The politicos were in Senekal for one reason: to leech off people’s pain
For AfriForum and the EFF it was not a day of protest, or of seeking solutions, but a public relations exercise
Politicians were the winners in Senekal last week. South Africans, in the meantime, lost out to the noise of those who thrive in chaos and wish to divide the country.
The usual political suspects were all there. They could not help it. Like flies to a dog’s excrement, they descended on Senekal to play to the gallery. They offered no solutions, no wise words, no future. Instead, they added oil to the flame. They had populist words for their supporters, many of whom arrived outside court already drunk from their leaders’ empty rhetoric.
You could see them in their laughable military fatigues, just like the ANC’s Kebby Maphatsoe and his toy soldiers, the MK Military Veterans’ Association. You could see them in their political party regalia, drunk on song and the words of their leaders, calling themselves “colonel this or that” or “ground forces” led by some imaginary commander-in-chief.

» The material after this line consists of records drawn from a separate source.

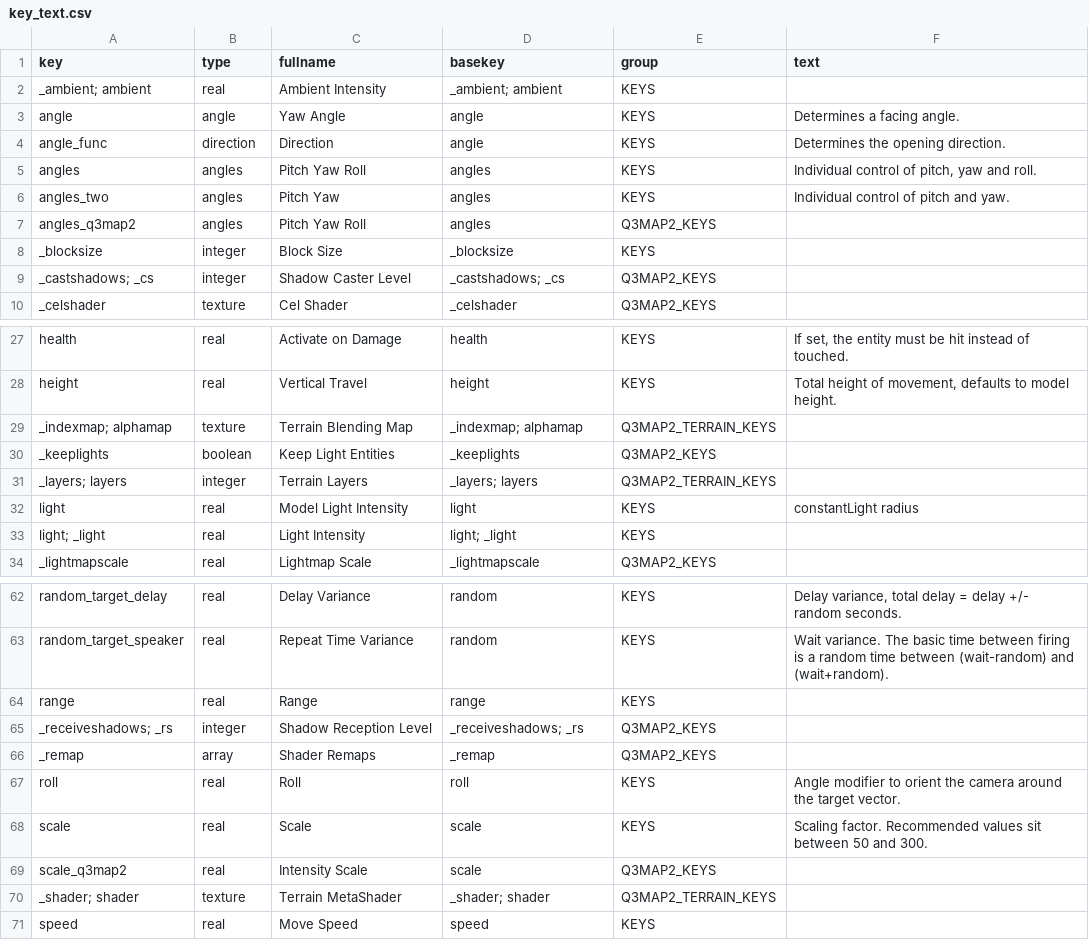
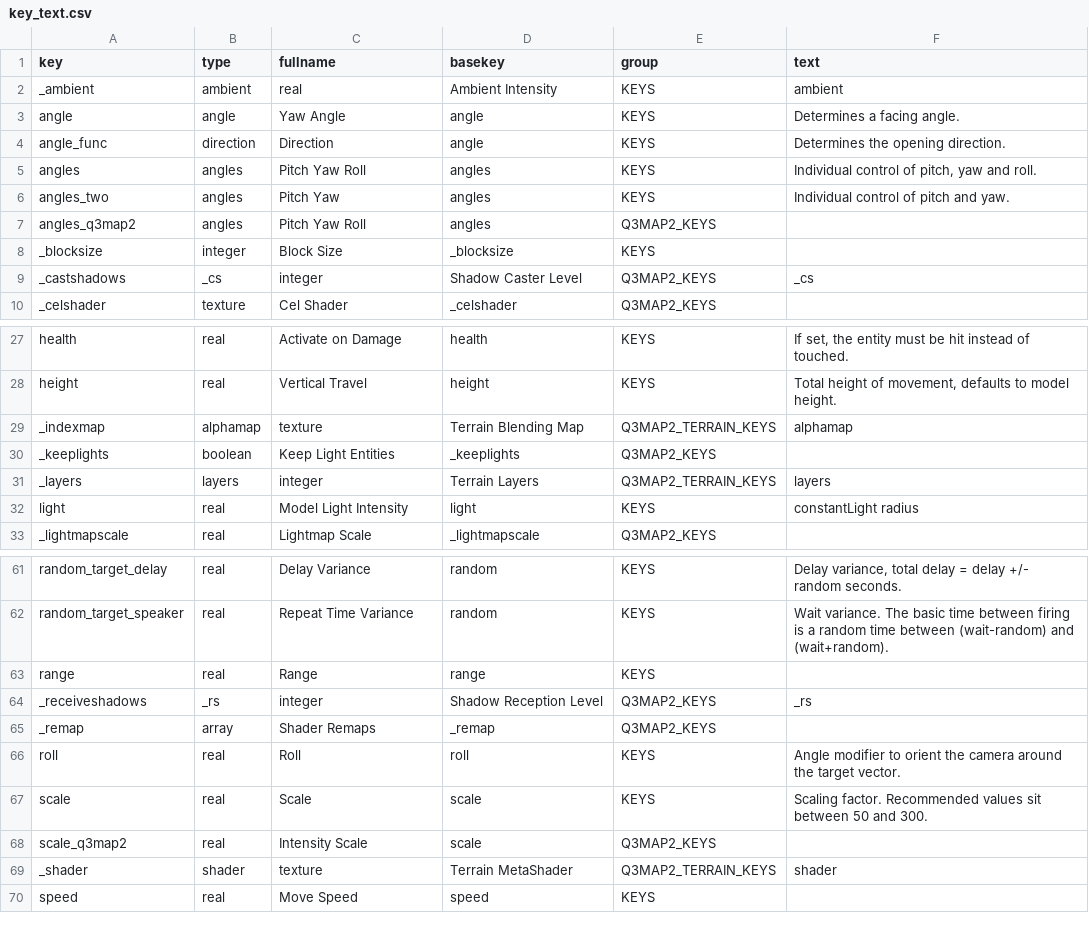
Before and after one commit to NeonKnightOA/oagamepack, a CSV file: scripts/key_text.csv, drawn as a sheet; only a part is shown, gaps mark what is left out; removed rows and columns are numbered as before the commit, all else as after; the diff names each change by its address in the sheet, - before the commit and + after, or states it on an @@ line.

Commit message:
Move KEYS that appears to be wrongly placed. Also remove duplicate "light"

```diff
--- a/scripts/key_text.csv
+++ b/scripts/key_text.csv
-row 2: _ambient; ambient | real | Ambient Intensity | _ambient; ambient | KEYS
+row 2: _ambient | ambient | real | Ambient Intensity | KEYS | ambient
-row 9: _castshadows; _cs | integer | Shadow Caster Level | _castshadows; _cs | Q3MAP2_KEYS
+row 9: _castshadows | _cs | integer | Shadow Caster Level | Q3MAP2_KEYS | _cs
-row 29: _indexmap; alphamap | texture | Terrain Blending Map | _indexmap; alphamap | Q3MAP2_TERRAIN_KEYS
+row 29: _indexmap | alphamap | texture | Terrain Blending Map | Q3MAP2_TERRAIN_KEYS | alphamap
-row 31: _layers; layers | integer | Terrain Layers | _layers; layers | Q3MAP2_TERRAIN_KEYS
+row 31: _layers | layers | integer | Terrain Layers | Q3MAP2_TERRAIN_KEYS | layers
-row 33: light; _light | real | Light Intensity | light; _light | KEYS
-row 65: _receiveshadows; _rs | integer | Shadow Reception Level | _receiveshadows; _rs | Q3MAP2_KEYS
+row 64: _receiveshadows | _rs | integer | Shadow Reception Level | Q3MAP2_KEYS | _rs
-row 70: _shader; shader | texture | Terrain MetaShader | _shader; shader | Q3MAP2_TERRAIN_KEYS
+row 69: _shader | shader | texture | Terrain MetaShader | Q3MAP2_TERRAIN_KEYS | shader
```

Senekal last week had nothing to do with solutions. It was all about politicians’ testosterone. It was all about politicians’ egos. What useful idea came out of all that heat and noise generated by all those politicians in Senekal last week? There is nothing. Nothing that makes SA a better place. Nothing that leads us to a better understanding of race relations in SA after 1994. Nothing that is a solution to farm murders – many of whose victims are poorly paid, desperate black people – or a solution to the incredibly horrendous murder and crime problem in this country.
At their sumptuous pads in Cape Town and Johannesburg, the politicians who arrived in Senekal last week to stoke hate and pose for the cameras are sipping whiskies and laughing about how they “showed them”. This was not a day of protest, or of seeking solutions. All those politicians who pitched up in Senekal did it for one reason and one reason only – it was a photo shoot, a public relations exercise.
This was not a day of protest, or of seeking solutions. All those politicians who pitched up in Senekal did it for one reason and one reason only – it was a photo shoot, a public relations exercise.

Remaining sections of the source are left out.